The Red Oak is New Jersey’s official state tree and is commonly found on the East Coast, particularly in Minnesota and Alabama, all the way to Canada. It grows up to 90 to 100 feet and has a symmetrical spread. Its bark has shiny stripes down the center, and its leaves turn a gorgeous scarlet color in the fall.
11. American Beech (Fagus grandifolia)
Reaching a height of 50 to 70 feet tall, the American Beech is a tall deciduous tree with smooth, light-gray bark and dark green leaves that are strongly veined and serrated. In autumn, the foliage turns a bronze color and stays on the tree deep into the cold season. It blooms in April-May with yellowish-green flowers.
12. American Elm (Ulmus americana)
Native to eastern North America, the American Elm can be found in Montana, Florida, Texas, and New Jersey. They are fast-growing trees, growing up to 50 feet within 20 years. The broad, lustrous, double-toothed leaf turns a yellowish to deep green tint as it matures. The bark has a brittle feel and is grey and deeply furrowed.
13. American Linden (Tilia americana)

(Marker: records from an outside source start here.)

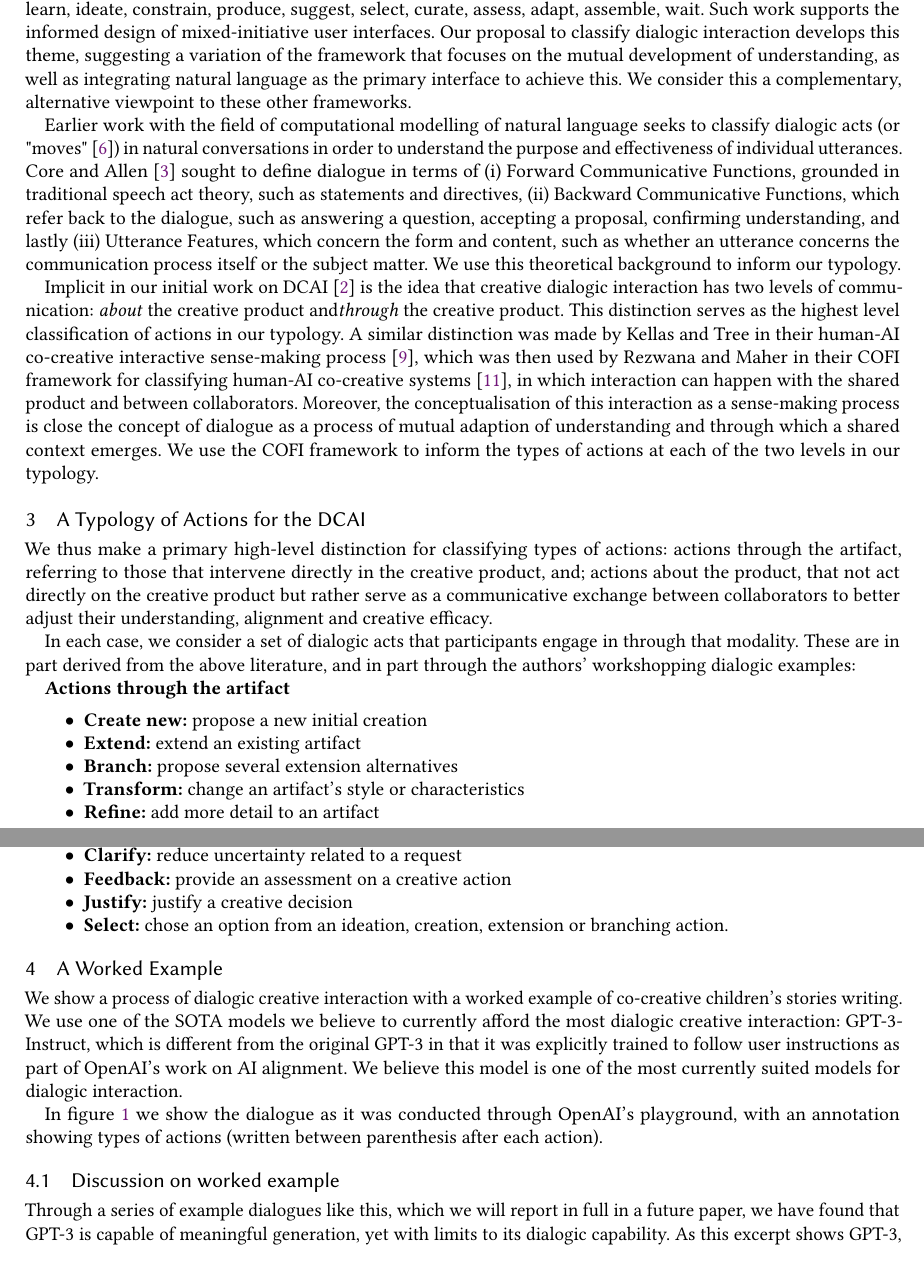
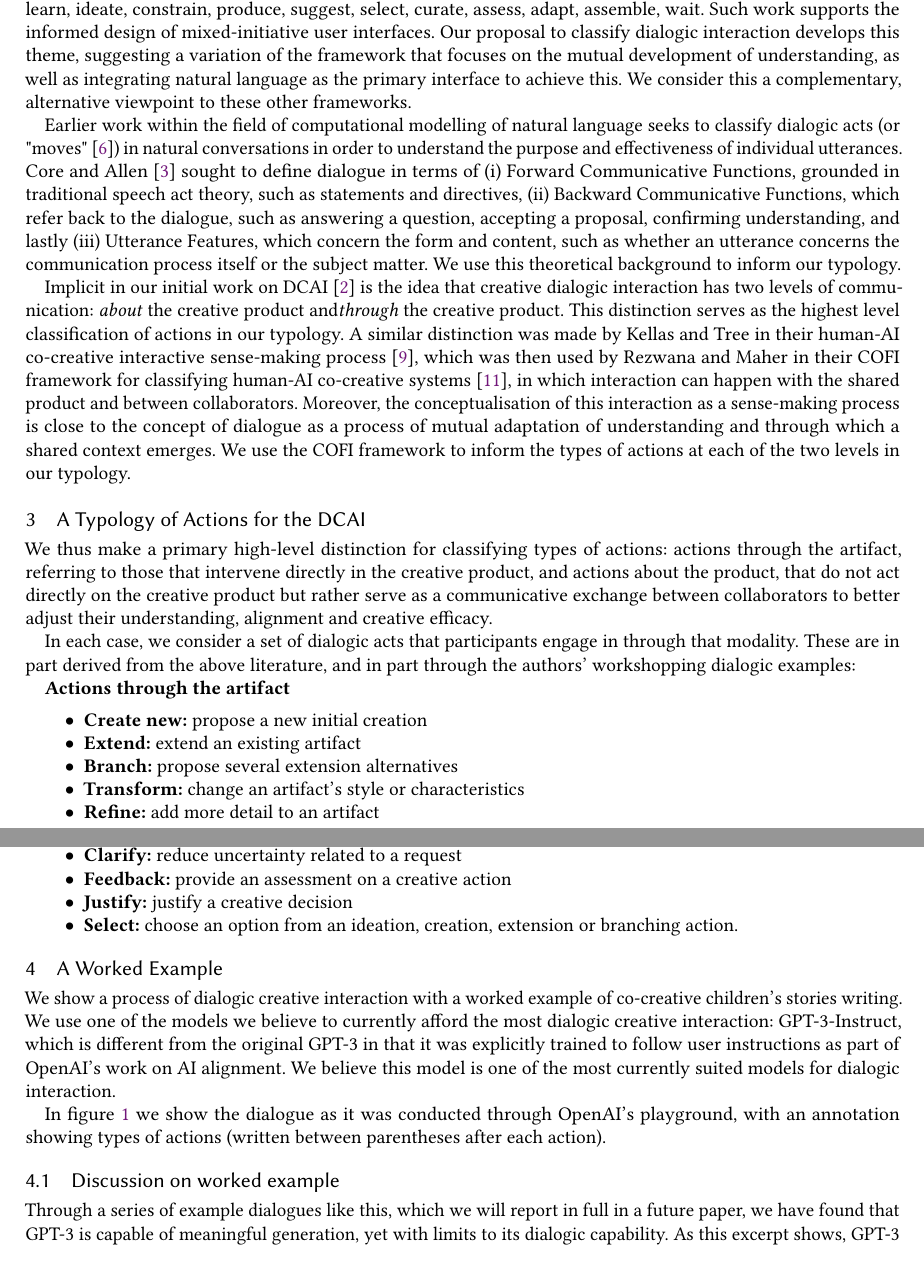
Before and after one commit to rodolfoocampo/GenCHI-22-Workshop-Paper, a LaTeX paper (ocampo2022-v2.tex): two parts of pages 2 and 3 of 5, joined at a grey line, cut so that both start at the same text. Compiled offline with pdfLaTeX.

Commit message:
Update LaTeX document formatting and content

```diff
--- a/ocampo2022-v2.tex
+++ b/ocampo2022-v2.tex
@@ -1,6 +1,6 @@
 \documentclass[acmlarge, nonacm, screen]{acmart} % acmarticle format, nonacm paper
 
-\acmConference[GenAICHI]{The The CHI 2022 Workshop on Generative AI and HCI} % need to include this to suppress addresses footer
+\acmConference[GenAICHI]{The CHI 2022 Workshop on Generative AI and HCI} % need to include this to suppress addresses footer
 
 
 \newcommand\extrafootertext[1]{% this command adds a non-numbered footnote
@@ -151,15 +151,15 @@ We then provide an example of a DCAI interaction using GPT-3 and analyse it usin
 
 This work is closely related to efforts in mixed-initiative generative systems and human-computer co-creativity to classify interaction flows. For example, \citet{mullermixed} extend previous work by \citep{spoto17} to come up with a classification of 11 actions that can be performed by humans and computers in creative collaborative workflows: learn, ideate, constrain, produce, suggest, select, curate, assess, adapt, assemble, wait. Such work supports the informed design of mixed-initiative user interfaces. Our proposal to classify dialogic interaction develops this theme, suggesting a variation of the framework that focuses on the mutual development of understanding, as well as integrating natural language as the primary interface to achieve this. We consider this a complementary, alternative viewpoint to these other frameworks.
 
-Earlier work with the field of computational modelling of natural language seeks to classify dialogic acts (or "moves" \citep{ginzburg201016}) in natural conversations in order to understand the purpose and effectiveness of individual utterances. \citet{core1997coding} sought to define dialogue in terms of (i) Forward Communicative Functions, grounded in traditional speech act theory, such as statements and directives, (ii) Backward Communicative Functions, which refer back to the dialogue, such as answering a question, accepting a proposal, confirming understanding, and lastly (iii) Utterance Features, which concern the form and content, such as whether an utterance concerns the communication process itself or the subject matter. We use this theoretical background to inform our typology.
+Earlier work within the field of computational modelling of natural language seeks to classify dialogic acts (or "moves" \citep{ginzburg201016}) in natural conversations in order to understand the purpose and effectiveness of individual utterances. \citet{core1997coding} sought to define dialogue in terms of (i) Forward Communicative Functions, grounded in traditional speech act theory, such as statements and directives, (ii) Backward Communicative Functions, which refer back to the dialogue, such as answering a question, accepting a proposal, confirming understanding, and lastly (iii) Utterance Features, which concern the form and content, such as whether an utterance concerns the communication process itself or the subject matter. We use this theoretical background to inform our typology.
 
 %Kaz, is this idea formally picked up elsewhere in your prior work? And do you know it being referenced in Colton, Kantosalo or elsewhere?
-Implicit in our initial work on DCAI \citep{bownspeculative2020} is the idea that creative dialogic interaction has two levels of communication: \emph{about} the creative product and\emph{through} the creative product. This distinction serves as the highest level classification of actions in our typology. A similar distinction was made by Kellas and Tree in their human-AI co-creative interactive sense-making process \cite{Kellas2005-lc}, which was then used by Rezwana and Maher in their COFI framework for classifying human-AI co-creative systems \cite{Rezwana_undated-dr}, in which interaction can happen with the shared product and between collaborators. Moreover, the conceptualisation of this interaction as a sense-making process is close the concept of dialogue as a process of mutual adaption of understanding and through which a shared context emerges. We use the COFI framework to inform the types of actions at each of the two levels in our typology.
+Implicit in our initial work on DCAI \citep{bownspeculative2020} is the idea that creative dialogic interaction has two levels of communication: \emph{about} the creative product and\emph{through} the creative product. This distinction serves as the highest level classification of actions in our typology. A similar distinction was made by Kellas and Tree in their human-AI co-creative interactive sense-making process \cite{Kellas2005-lc}, which was then used by Rezwana and Maher in their COFI framework for classifying human-AI co-creative systems \cite{Rezwana_undated-dr}, in which interaction can happen with the shared product and between collaborators. Moreover, the conceptualisation of this interaction as a sense-making process is close to the concept of dialogue as a process of mutual adaptation of understanding and through which a shared context emerges. We use the COFI framework to inform the types of actions at each of the two levels in our typology.
 %Does this sentence accurately capture how we are engaging with this work?
 
 \section{A Typology of Actions for the DCAI}
 
-We thus make a primary high-level distinction for classifying types of actions: actions through the artifact, referring to those that intervene directly in the creative product, and; actions about the product, that not act directly on the creative product but rather serve as a communicative exchange between collaborators to better adjust their understanding, alignment and creative efficacy.
+We thus make a primary high-level distinction for classifying types of actions: actions through the artifact, referring to those that intervene directly in the creative product, and actions about the product, that do not act directly on the creative product but rather serve as a communicative exchange between collaborators to better adjust their understanding, alignment and creative efficacy.
 
 In each case, we consider a set of dialogic acts that participants engage in through that modality. These are in part derived from the above literature, and in part through the authors' workshopping dialogic examples:
 
@@ -184,13 +184,13 @@ In each case, we consider a set of dialogic acts that participants engage in thr
   \item \relax \textbf{Clarify:} reduce uncertainty related to a request
   \item \relax \textbf{Feedback:} provide an assessment on a creative action
   \item \relax \textbf{Justify:} justify a creative decision
-  \item \relax \textbf{Select:} chose an option from an ideation, creation, extension or branching action.
+  \item \relax \textbf{Select:} choose an option from an ideation, creation, extension or branching action.
 \end{itemize}
 
 \section{A Worked Example}
-We show a process of dialogic creative interaction with a worked example of co-creative children's stories writing. We use one of the SOTA models we believe to currently afford the most dialogic creative interaction: GPT-3-Instruct, which is different from the original GPT-3 in that it was explicitly trained to follow user instructions as part of OpenAI's work on AI alignment. We believe this model is one of the most currently suited models for dialogic interaction.
+We show a process of dialogic creative interaction with a worked example of co-creative children's stories writing. We use one of the models we believe to currently afford the most dialogic creative interaction: GPT-3-Instruct, which is different from the original GPT-3 in that it was explicitly trained to follow user instructions as part of OpenAI's work on AI alignment. We believe this model is one of the most currently suited models for dialogic interaction.
 
-In figure \ref{fig:transcript} we show the dialogue as it was conducted through OpenAI's playground, with an annotation showing types of actions (written between parenthesis after each action).
+In figure \ref{fig:transcript} we show the dialogue as it was conducted through OpenAI's playground, with an annotation showing types of actions (written between parentheses after each action).
 %Terminology: are we calling these "dialogic actions"? Then let's be consistent. Above we say actions, acts and interactions.
 
 \begin{figure}
```
Also changed, not shown: ocampo2022-v2.tex (6 more changed lines).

Growing up to 60 to 80 feet, the American Linden tree blooms with fragrant, yellow flowers in June. The fibrous interior bark and aromatic blooms of this American native have been used for millennia. It has one-of-a-kind flowers as well as huge, heart-shaped leaves. Not only is it an excellent source of honey, but it is also used in perfumes and making olive oil.
14. American Planetree (Plantanus occidentalis)
Also known as the American Sycamore, the American Planetree has large, maple-shaped green leaves that turn brown in the fall. It is a wide-canopied deciduous tree with bark sloughing off its trunk in scales or plates, revealing the white bark underneath. It prefers moist soils and grows up to 75 to 100 feet.
15. Hickory (Carya)
At maturity, Hickory trees have clean, upright trunks with greyish scaly bark. They have a sprawling crown that can reach heights of more than 100 feet. The fruit is a nut with a semi-woody husk around it. These trees can be found throughout the eastern and central parts of the United States. Its sturdy wood and delectable nuts make it attractive for a variety of purposes.
16. Black Cherry (Prunus serotina)
Black Cherry is a flowering shade tree that grows to be a medium-sized, wildlife-friendly tree. In May, small, tasty berries bloom, succeeded by white flowers. From August to September, the fruit turns from red to black as it ripens. The fall foliage is a mix of yellow and crimson. As a fast-growing tree, it grows up to 50 to 80 feet.
17. Mountain Laurel (Kalmia latifolia)
Mountain Laurel is an evergreen shrub with wide leaves, growing up to 5 to 15 feet tall. Late in the springtime, the shrub is covered in cup-shaped white to pink blossoms with deeper pink to purple patterns. In addition to New Jersey, it can be found along the east coast, from Maine to Florida, and even Indiana.
18. Pitch Pine (Pinus rigida)
The Pitch Pine tree is the most common pine tree found in New Jersey’s Pine Barrens. The evergreen tree, sometimes known as torch pine, is exceptionally capable of surviving forest fires due to its thick bark and scruffy exterior. It can reach a height of 60 feet and features yellow-green needles that come in threes.
19. Bald Cypress (Taxodium distichum)
The Bald Cypress is the rarest native tree in New Jersey, reaching up to 50 to 70 feet tall. It is a deciduous tree that grows to be pyramidal in appearance. Before falling, the leaves turn a yellowish-brown color. Some birds are attracted to its little seeds. Bald Cypress thrives in moist environments, although it may also thrive in drier ones.